One year into its "Delivering the Nuclear Promise" initiative, the U.S. nuclear energy industry is making good on its ambitious effort to become more efficient and see nuclear power plants better valued financially as part of America’s critical infrastructure, according to a release from the NEI.
On the cost side, the industry identified more than $600 million in projected savings enabled to date across the industry in 2016. On the value side, the industry and its business, labor and environmental allies preserved at-risk facilities in Illinois and New York by persuading state leaders that their electric infrastructure and their economic and environmental goals are better served by the power stations’ continued operation. Both states have enacted policies that provide financial support—on a sliding scale—for nuclear energy facilities based on their value to the state.

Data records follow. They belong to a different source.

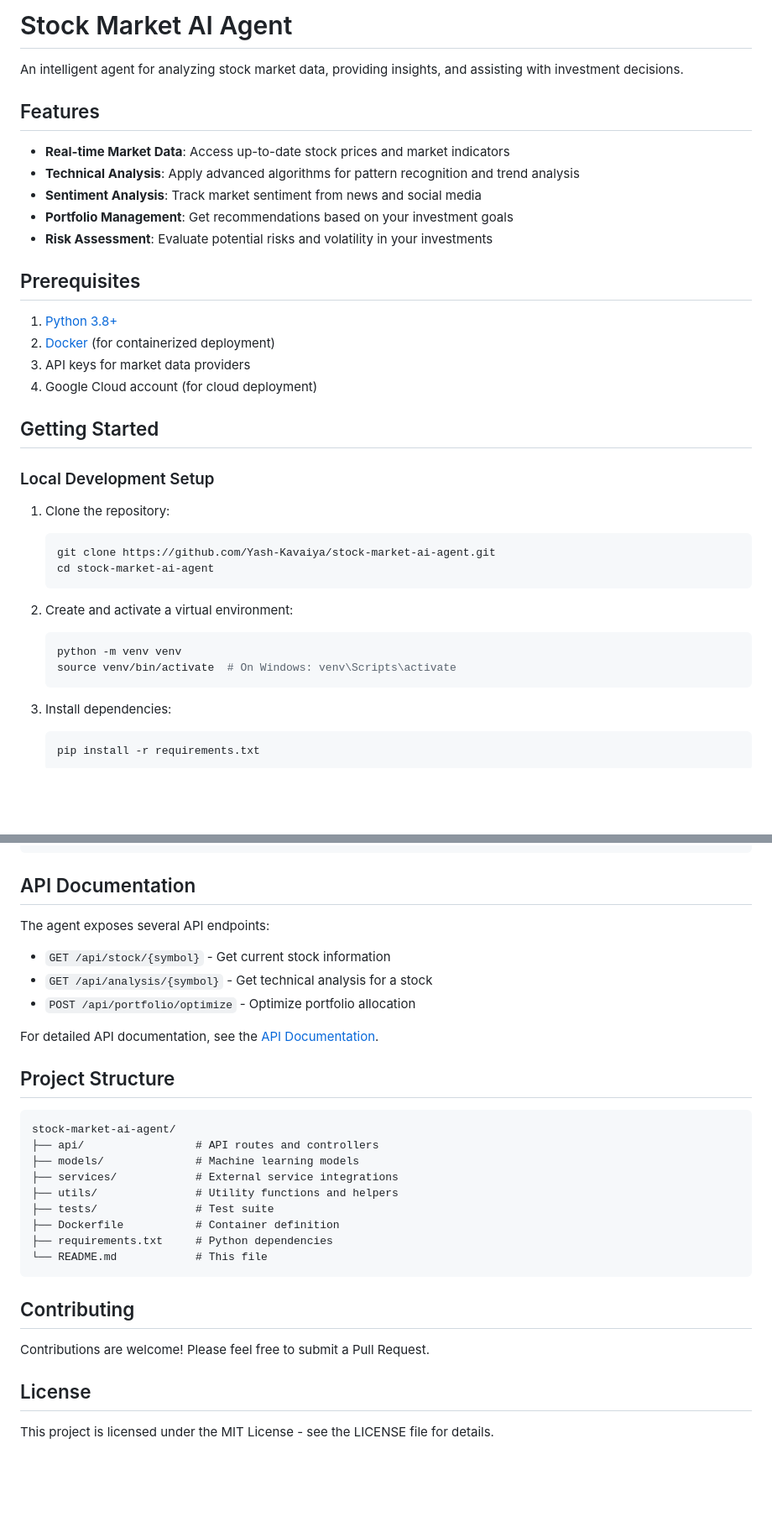
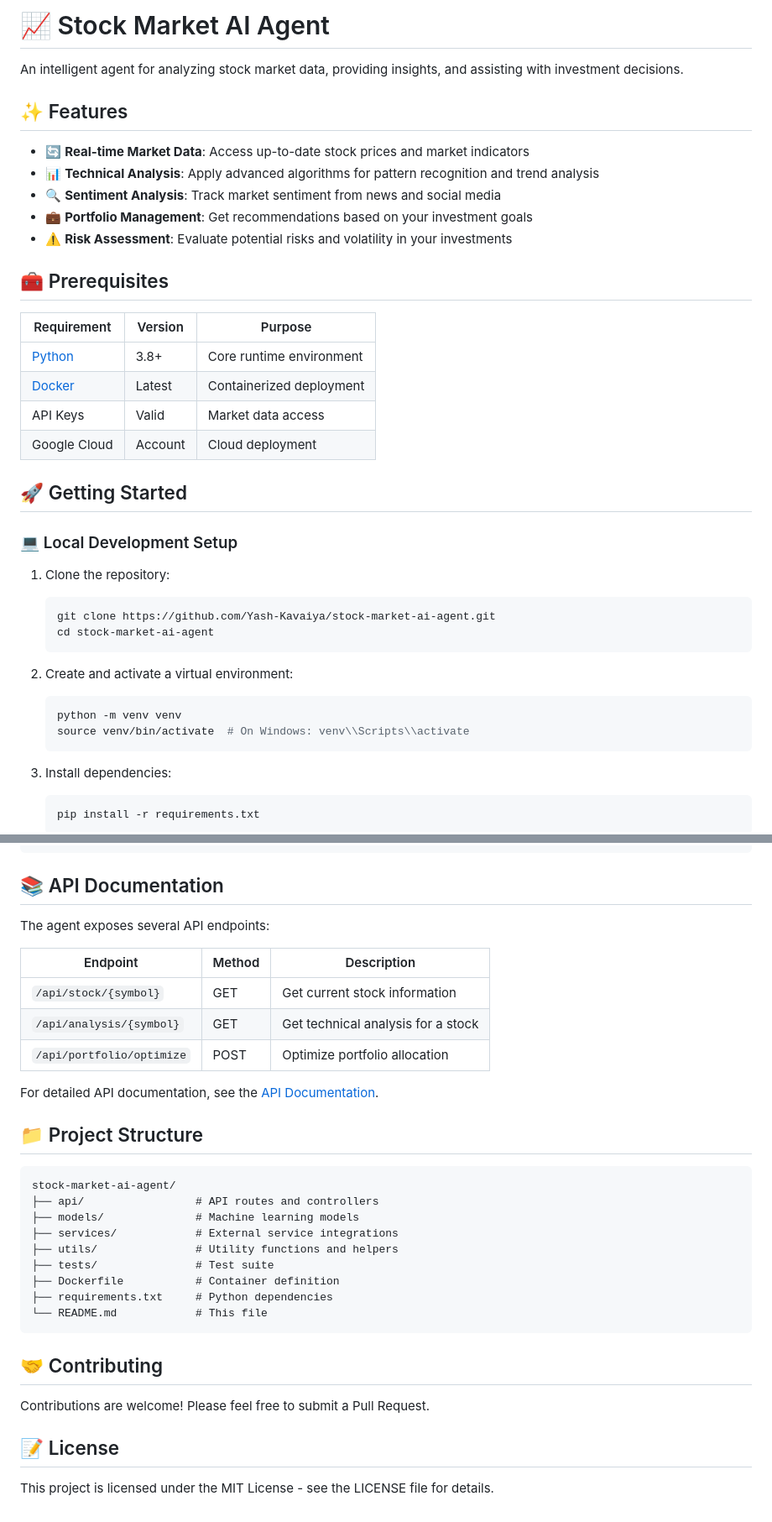
Before and after one commit to Yash-Kavaiya/stock-market-ai-agent, a Markdown page: README.md, 2 parts joined by grey strips. Shown: that part at 84% size. Rendered like a GitHub page; blank space fills up the shorter version.

Commit message:
Update README.md with enhanced visual elements and formatting

````diff
--- a/README.md
+++ b/README.md
@@ -1,25 +1,27 @@
-# Stock Market AI Agent
+# 📈 Stock Market AI Agent
 
 An intelligent agent for analyzing stock market data, providing insights, and assisting with investment decisions.
 
-## Features
+## ✨ Features
 
-- **Real-time Market Data**: Access up-to-date stock prices and market indicators
-- **Technical Analysis**: Apply advanced algorithms for pattern recognition and trend analysis
-- **Sentiment Analysis**: Track market sentiment from news and social media
-- **Portfolio Management**: Get recommendations based on your investment goals
-- **Risk Assessment**: Evaluate potential risks and volatility in your investments
+- 🔄 **Real-time Market Data**: Access up-to-date stock prices and market indicators
+- 📊 **Technical Analysis**: Apply advanced algorithms for pattern recognition and trend analysis
+- 🔍 **Sentiment Analysis**: Track market sentiment from news and social media
+- 💼 **Portfolio Management**: Get recommendations based on your investment goals
+- ⚠️ **Risk Assessment**: Evaluate potential risks and volatility in your investments
 
-## Prerequisites
+## 🧰 Prerequisites
 
-1. [Python 3.8+](https://www.python.org/downloads/)
-2. [Docker](https://docs.docker.com/get-docker/) (for containerized deployment)
-3. API keys for market data providers
-4. Google Cloud account (for cloud deployment)
+| Requirement | Version | Purpose |
+|-------------|---------|---------|
+| [Python](https://www.python.org/downloads/) | 3.8+ | Core runtime environment |
+| [Docker](https://docs.docker.com/get-docker/) | Latest | Containerized deployment |
+| API Keys | Valid | Market data access |
+| Google Cloud | Account | Cloud deployment |
 
-## Getting Started
+## 🚀 Getting Started
 
-### Local Development Setup
+### 💻 Local Development Setup
 
 1. Clone the repository:
    ```bash
@@ -30,7 +32,7 @@ An intelligent agent for analyzing stock market data, providing insights, and as
 2. Create and activate a virtual environment:
    ```bash
    python -m venv venv
-   source venv/bin/activate  # On Windows: venv\Scripts\activate
+   source venv/bin/activate  # On Windows: venv\\Scripts\\activate
    ```
 
 3. Install dependencies:
@@ -99,17 +111,19 @@ gcloud run deploy stock-market-ai-agent \
   --set-env-vars="ALPHA_VANTAGE_API_KEY=your_key,NEWS_API_KEY=your_key,SECRET_KEY=your_secret"
 ```
 
-## API Documentation
+## 📚 API Documentation
 
 The agent exposes several API endpoints:
 
-- `GET /api/stock/{symbol}` - Get current stock information
-- `GET /api/analysis/{symbol}` - Get technical analysis for a stock
-- `POST /api/portfolio/optimize` - Optimize portfolio allocation
+| Endpoint | Method | Description |
+|----------|--------|-------------|
+| `/api/stock/{symbol}` | GET | Get current stock information |
+| `/api/analysis/{symbol}` | GET | Get technical analysis for a stock |
+| `/api/portfolio/optimize` | POST | Optimize portfolio allocation |
 
 For detailed API documentation, see the [API Documentation](docs/api.md).
 
-## Project Structure
+## 📁 Project Structure
 
 ```
 stock-market-ai-agent/
@@ -123,10 +137,10 @@ stock-market-ai-agent/
 └── README.md            # This file
 ```
 
-## Contributing
+## 🤝 Contributing
 
 Contributions are welcome! Please feel free to submit a Pull Request.
 
-## License
+## 📝 License
 
 This project is licensed under the MIT License - see the LICENSE file for details.
````
Also changed, not shown: other parts of README.md (+11 -1 lines).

The industrywide, Delivering the Nuclear Promise (DNP) effort was launched in December 2015 to identify efficiency measures and best practices that can be implemented throughout the industry.
“To thrive we must evolve. Effecting an overall change in mindsets and culture is a huge undertaking but absolutely indispensable to the survival and success of our industry,” said Maria Korsnick, the Nuclear Energy Institute’s chief operating officer. “We value the importance of safety and reliability and, while we maintain the high levels we have achieved, we also can focus on improving efficiency. We’ve made some terrific gains this first year.”
Over the past year, working collaboratively with the Electric Power Research Institute and the Institute of Nuclear Power Operations, NEI issued 42 efficiency bulletins in a variety of areas. Examples include:
- aligning standards for radiation worker training at all U.S. nuclear power plant sites
- standardizing training to access nuclear power plants and extending the renewal time
- reducing the amount of paperwork associated with routine preventive maintenance at nuclear plants
- saving resources by reducing or eliminating low-value preventative maintenance tasks, which are not critical to plant safety.
“Improving efficiency also improves safety and reliability, making an already safe technology better as we look to reduce electric generating costs and keep our reactors operating in a tough business climate,” said William Levis, PSEG Power president and chief operating officer and executive sponsor of the DNP steering committee.
Nuclear energy facilities operating in 30 states supply electricity to one of every five U.S. homes and businesses. Over the past four years, however, six reactors have closed prematurely, largely due to financial challenges, and another 10 to 15 are at risk of premature retirement. In several instances, the principal challenge is that attributes like on-site fuel supplies, reliability, fuel and technology diversity, and their emission-free nature aren’t valued in electric markets.
“Driving efficiency at nuclear power plants is critical for the survival of our industry, but that alone will not get us where we have to go,” Levis said. “Efficiency must go hand in hand with policymakers at the state and federal level acting to ensure existing nuclear power plants are correctly valued for the reliability, fuel diversity and environmental attributes they provide. More must be done across the country.”
Levis cited as evidence the actions of the New York Public Service Commission to keep the upstate plants operating and last week’s enactment of the Future Energy Jobs Bill in Illinois.